## Task statement
The entries that follow should be repeated exactly, with no pictures kept.

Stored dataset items

◇ ◇ ◇

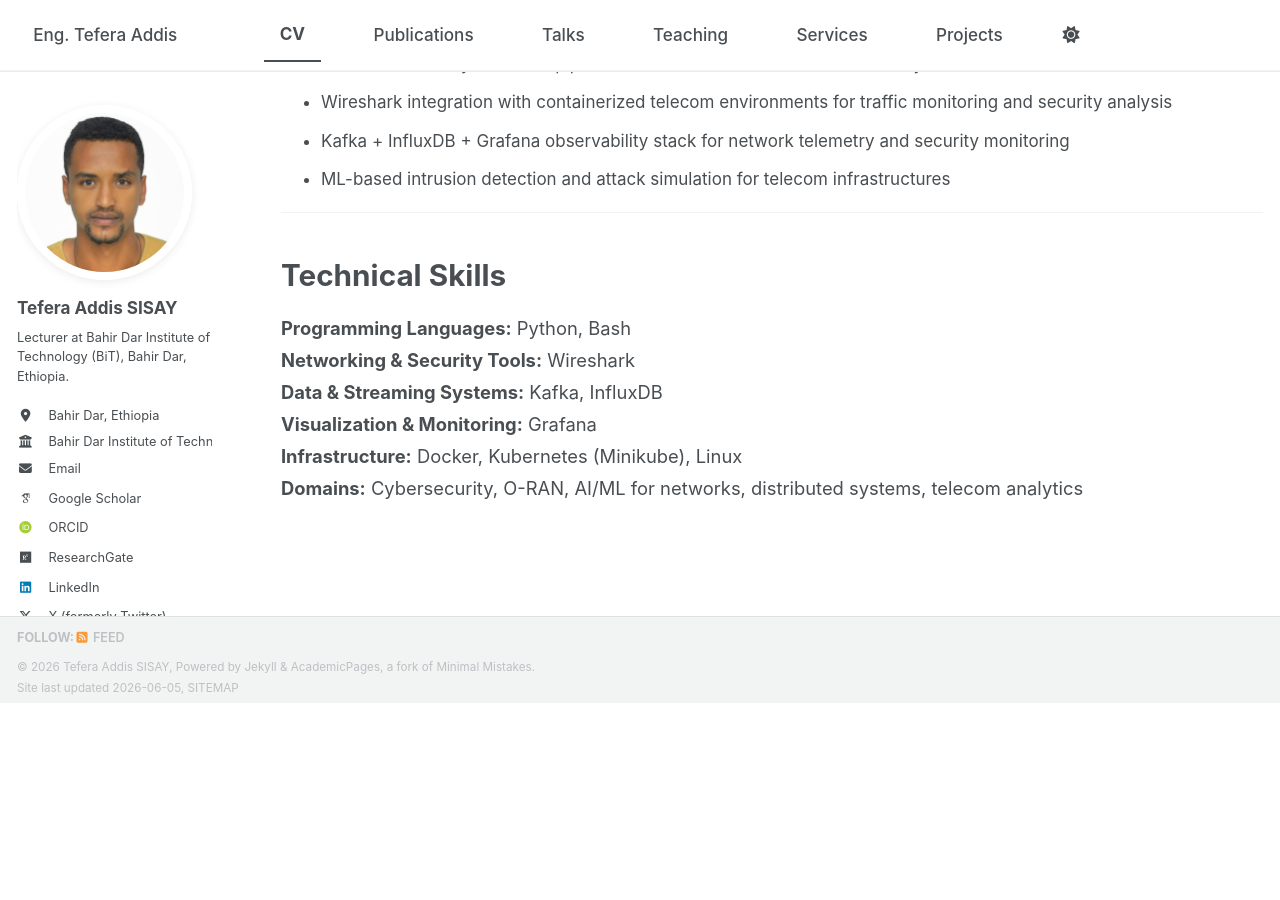
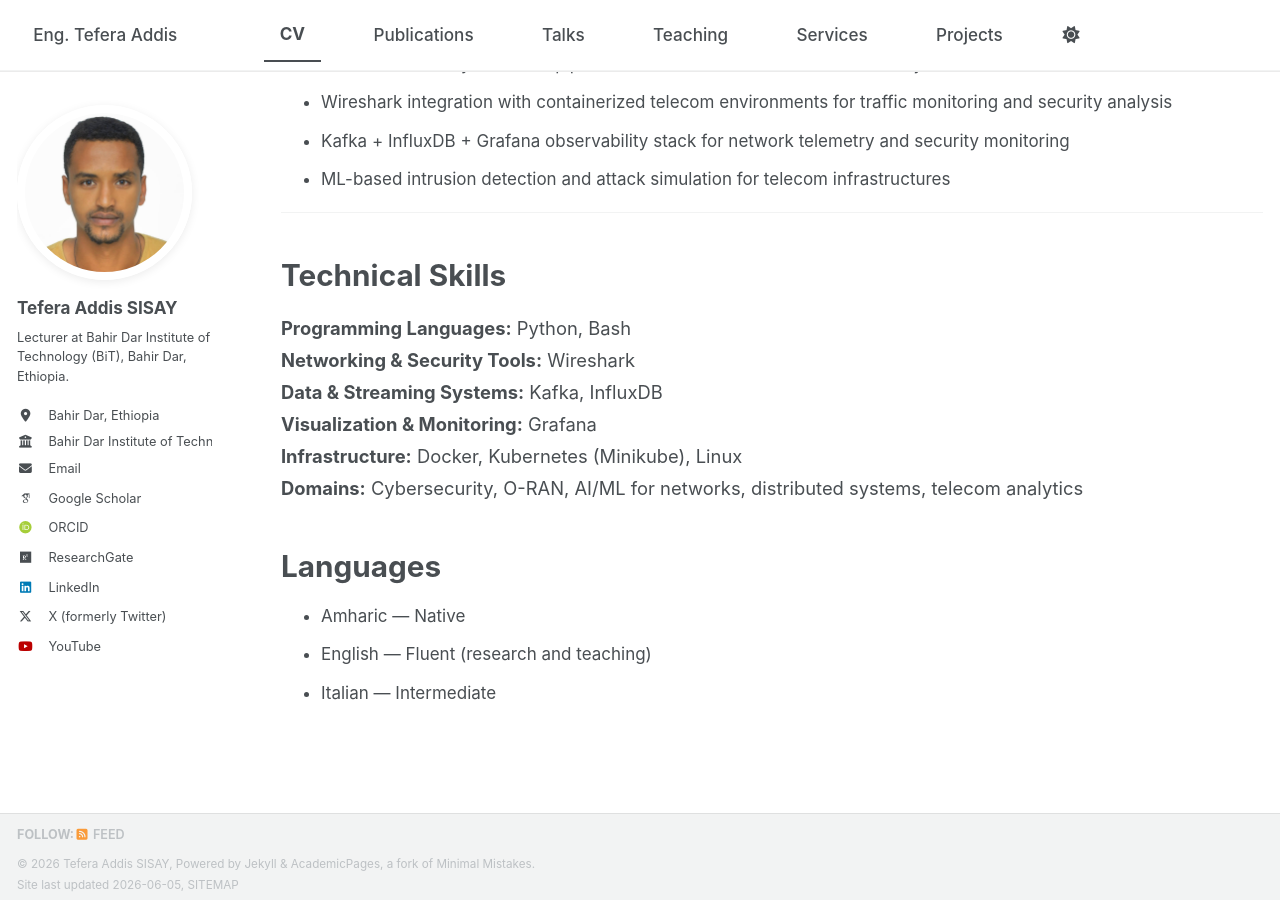
Before and after one commit to tefera-addis-sisay/tefera-addis-sisay.github.io, a Jekyll site: the page built from _pages/cv.md, in a window 1280 px wide and 900 px high, scrolled down 938 px. Built offline with Jekyll 4.4.1, drawn with Linux system fonts in a browser that asks for light colours; some web fonts are replaced; a script bundle is joined from its source files by our own code; library files that are not in the unit come from our copies; before the commit the page ends 1641 px from its top, so only the background shows below that.

Commit message:
Update cv.md

```diff
--- a/_pages/cv.md
+++ b/_pages/cv.md
@@ -52,3 +52,9 @@ hide_title: true
 **Visualization & Monitoring:** Grafana
 **Infrastructure:** Docker, Kubernetes (Minikube), Linux
 **Domains:** Cybersecurity, O-RAN, AI/ML for networks, distributed systems, telecom analytics
+
+## Languages
+
+* Amharic — Native
+* English — Fluent (research and teaching)
+* Italian — Intermediate
```
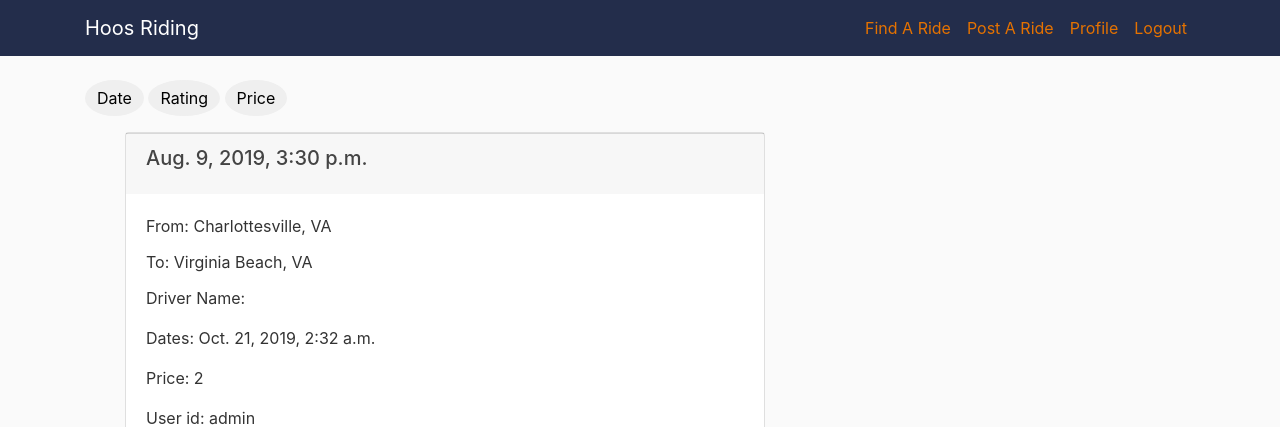
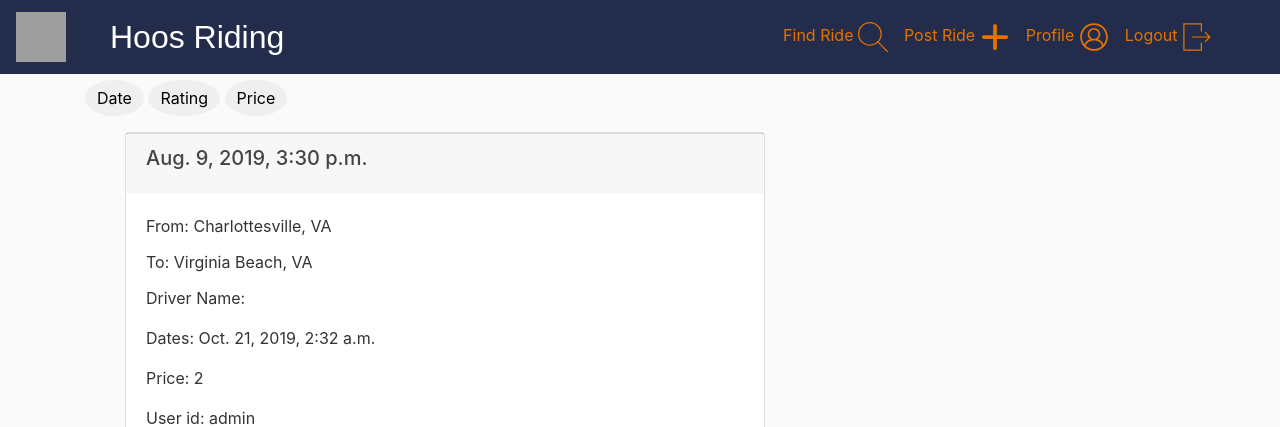
Before and after one commit to ZiyangGuo-lab/project-103-jawgz, a Django app: page / in a window 1280 px wide. Shown: the top 427 px of the page. Run offline with Django 3.2, Linux system fonts and the light colour scheme; a user stored in the database is signed in; data comes from the database, SQL or seed files in the repository; some libraries are stand-ins or nearby versions; grey boxes are pictures that could not be loaded.

Commit message:
changes to base.html

```diff
--- a/hoosRiding/static/hoosRiding/main.css
+++ b/hoosRiding/static/hoosRiding/main.css
@@ -4,8 +4,26 @@ body {
   margin-top: 5rem;
 }
 
+#search . {
+	animation: circle-animation 0.5s ease-out forwards;
+	opacity: 0;
+	transform: scale(0.9);
+	transform-origin: center;
+}
+
+@keyframes circle-animation {
+	100% {
+		opacity: 1;
+		transform: scale(1);
+	}
+}
+
 h1, h2, h3, h4, h5, h6 {
   color: #444444;
+}
+
+.site-header .a {
+    size:400;
 }
 
 ul {
@@ -14,6 +32,10 @@ ul {
 
 .bg-blue {
   background-color: #232D4B;
+}
+
+.navbar-brand mr-4 {
+    font-size:400;
 }
 
 .site-header .navbar-nav .nav-link {
--- a/hoosRiding/templates/hoosRiding/base.html
+++ b/hoosRiding/templates/hoosRiding/base.html
@@ -28,11 +28,17 @@
         <link rel="shortcut icon" type="image/png" href="{% static 'hoosRiding/tab-logo.png' %}"/>
 
 </head>
+
+</a>
 <body>
  <header class="site-header">
       <nav class="navbar navbar-expand-md navbar-dark bg-blue fixed-top">
+          <img src= "/static/hoosRiding/tab-logo2.png" alt="" height="50" width="50">
+
+
         <div class="container">
-          <a class="navbar-brand mr-4" href="{% url 'find-ride' %}">Hoos Riding</a>
+
+          <a class="navbar-brand mr-4" href="{% url 'find-ride' %}" style="font-size:200%; font-family:sans-serif"> Hoos Riding </a>
           <button class="navbar-toggler" type="button" data-toggle="collapse" data-target="#navbarToggle" aria-controls="navbarToggle" aria-expanded="false" aria-label="Toggle navigation">
           <span class="navbar-toggler-icon"></span>
           </button>
@@ -44,11 +50,11 @@
             <!-- Navbar Right Side -->
             <div class="navbar-nav">
 
-              <a class="nav-item nav-link" href="{% url 'find-ride' %}">Find A Ride</a>
-              <a class="nav-item nav-link" href="{% url 'post-ride' %}">Post A Ride</a>
-                <a class="nav-item nav-link" href="{% url 'user-profile' %}">Profile</a>
-                <a class="nav-item nav-link" href="{% url 'logout' %}">Logout</a>
+              <a class="nav-item nav-link" href="{% url 'find-ride' %}">Find Ride <img src="/static/hoosRiding/search.svg" alt="" height="30" width="30"></a>
 
+                <a class="nav-item nav-link" href="{% url 'post-ride' %}">Post Ride <img src="/static/hoosRiding/plus.svg" alt="" height="30" width="30"></a>
+                <a class="nav-item nav-link" href="{% url 'user-profile' %}">Profile <img src="/static/hoosRiding/profile.svg" alt="" height="30" width="30"></a>
+                <a class="nav-item nav-link" href="{% url 'logout' %}">Logout <img src="/static/hoosRiding/logout.svg" alt="" height="30" width="30"></a>
 
 
             </div>
@@ -56,6 +62,7 @@
         </div>
       </nav>
     </header>
+
     <main role="main" class="container">
           <div class="row">
             <div class="col-md-8">
@@ -69,6 +76,7 @@
         <script src="https://maxcdn.bootstrapcdn.com/bootstrap/4.0.0/js/bootstrap.min.js" integrity="sha384-JZR6Spejh4U02d8jOt6vLEHfe/JQGiRRSQQxSfFWpi1MquVdAyjUar5+76PVCmYl" crossorigin="anonymous"></script>
     </main>
 </body>
+
 <footer>
     <nav class="navbar navbar-expand-md navbar-dark bg-blue fixed-bottom">
         <div class="container">
```
Also changed, not shown: hoosRiding/static/hoosRiding/logout.svg (added), hoosRiding/static/hoosRiding/plus.svg (added), hoosRiding/static/hoosRiding/profile.svg (added), hoosRiding/static/hoosRiding/search.svg (added).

◇ ◇ ◇

## Written solution
Before and after one commit to tefera-addis-sisay/tefera-addis-sisay.github.io, a Jekyll site: the page built from _pages/cv.md, in a window 1280 px wide and 900 px high, scrolled down 938 px. Built offline with Jekyll 4.4.1, drawn with Linux system fonts in a browser that asks for light colours; some web fonts are replaced; a script bundle is joined from its source files by our own code; library files that are not in the unit come from our copies; before the commit the page ends 1641 px from its top, so only the background shows below that.

Commit message:
Update cv.md

```diff
--- a/_pages/cv.md
+++ b/_pages/cv.md
@@ -52,3 +52,9 @@ hide_title: true
 **Visualization & Monitoring:** Grafana
 **Infrastructure:** Docker, Kubernetes (Minikube), Linux
 **Domains:** Cybersecurity, O-RAN, AI/ML for networks, distributed systems, telecom analytics
+
+## Languages
+
+* Amharic — Native
+* English — Fluent (research and teaching)
+* Italian — Intermediate
```
Before and after one commit to ZiyangGuo-lab/project-103-jawgz, a Django app: page / in a window 1280 px wide. Shown: the top 427 px of the page. Run offline with Django 3.2, Linux system fonts and the light colour scheme; a user stored in the database is signed in; data comes from the database, SQL or seed files in the repository; some libraries are stand-ins or nearby versions; grey boxes are pictures that could not be loaded.

Commit message:
changes to base.html

```diff
--- a/hoosRiding/static/hoosRiding/main.css
+++ b/hoosRiding/static/hoosRiding/main.css
@@ -4,8 +4,26 @@ body {
   margin-top: 5rem;
 }
 
+#search . {
+	animation: circle-animation 0.5s ease-out forwards;
+	opacity: 0;
+	transform: scale(0.9);
+	transform-origin: center;
+}
+
+@keyframes circle-animation {
+	100% {
+		opacity: 1;
+		transform: scale(1);
+	}
+}
+
 h1, h2, h3, h4, h5, h6 {
   color: #444444;
+}
+
+.site-header .a {
+    size:400;
 }
 
 ul {
@@ -14,6 +32,10 @@ ul {
 
 .bg-blue {
   background-color: #232D4B;
+}
+
+.navbar-brand mr-4 {
+    font-size:400;
 }
 
 .site-header .navbar-nav .nav-link {
--- a/hoosRiding/templates/hoosRiding/base.html
+++ b/hoosRiding/templates/hoosRiding/base.html
@@ -28,11 +28,17 @@
         <link rel="shortcut icon" type="image/png" href="{% static 'hoosRiding/tab-logo.png' %}"/>
 
 </head>
+
+</a>
 <body>
  <header class="site-header">
       <nav class="navbar navbar-expand-md navbar-dark bg-blue fixed-top">
+          <img src= "/static/hoosRiding/tab-logo2.png" alt="" height="50" width="50">
+
+
         <div class="container">
-          <a class="navbar-brand mr-4" href="{% url 'find-ride' %}">Hoos Riding</a>
+
+          <a class="navbar-brand mr-4" href="{% url 'find-ride' %}" style="font-size:200%; font-family:sans-serif"> Hoos Riding </a>
           <button class="navbar-toggler" type="button" data-toggle="collapse" data-target="#navbarToggle" aria-controls="navbarToggle" aria-expanded="false" aria-label="Toggle navigation">
           <span class="navbar-toggler-icon"></span>
           </button>
@@ -44,11 +50,11 @@
             <!-- Navbar Right Side -->
             <div class="navbar-nav">
 
-              <a class="nav-item nav-link" href="{% url 'find-ride' %}">Find A Ride</a>
-              <a class="nav-item nav-link" href="{% url 'post-ride' %}">Post A Ride</a>
-                <a class="nav-item nav-link" href="{% url 'user-profile' %}">Profile</a>
-                <a class="nav-item nav-link" href="{% url 'logout' %}">Logout</a>
+              <a class="nav-item nav-link" href="{% url 'find-ride' %}">Find Ride <img src="/static/hoosRiding/search.svg" alt="" height="30" width="30"></a>
 
+                <a class="nav-item nav-link" href="{% url 'post-ride' %}">Post Ride <img src="/static/hoosRiding/plus.svg" alt="" height="30" width="30"></a>
+                <a class="nav-item nav-link" href="{% url 'user-profile' %}">Profile <img src="/static/hoosRiding/profile.svg" alt="" height="30" width="30"></a>
+                <a class="nav-item nav-link" href="{% url 'logout' %}">Logout <img src="/static/hoosRiding/logout.svg" alt="" height="30" width="30"></a>
 
 
             </div>
@@ -56,6 +62,7 @@
         </div>
       </nav>
     </header>
+
     <main role="main" class="container">
           <div class="row">
             <div class="col-md-8">
@@ -69,6 +76,7 @@
         <script src="https://maxcdn.bootstrapcdn.com/bootstrap/4.0.0/js/bootstrap.min.js" integrity="sha384-JZR6Spejh4U02d8jOt6vLEHfe/JQGiRRSQQxSfFWpi1MquVdAyjUar5+76PVCmYl" crossorigin="anonymous"></script>
     </main>
 </body>
+
 <footer>
     <nav class="navbar navbar-expand-md navbar-dark bg-blue fixed-bottom">
         <div class="container">
```
Also changed, not shown: hoosRiding/static/hoosRiding/logout.svg (added), hoosRiding/static/hoosRiding/plus.svg (added), hoosRiding/static/hoosRiding/profile.svg (added), hoosRiding/static/hoosRiding/search.svg (added).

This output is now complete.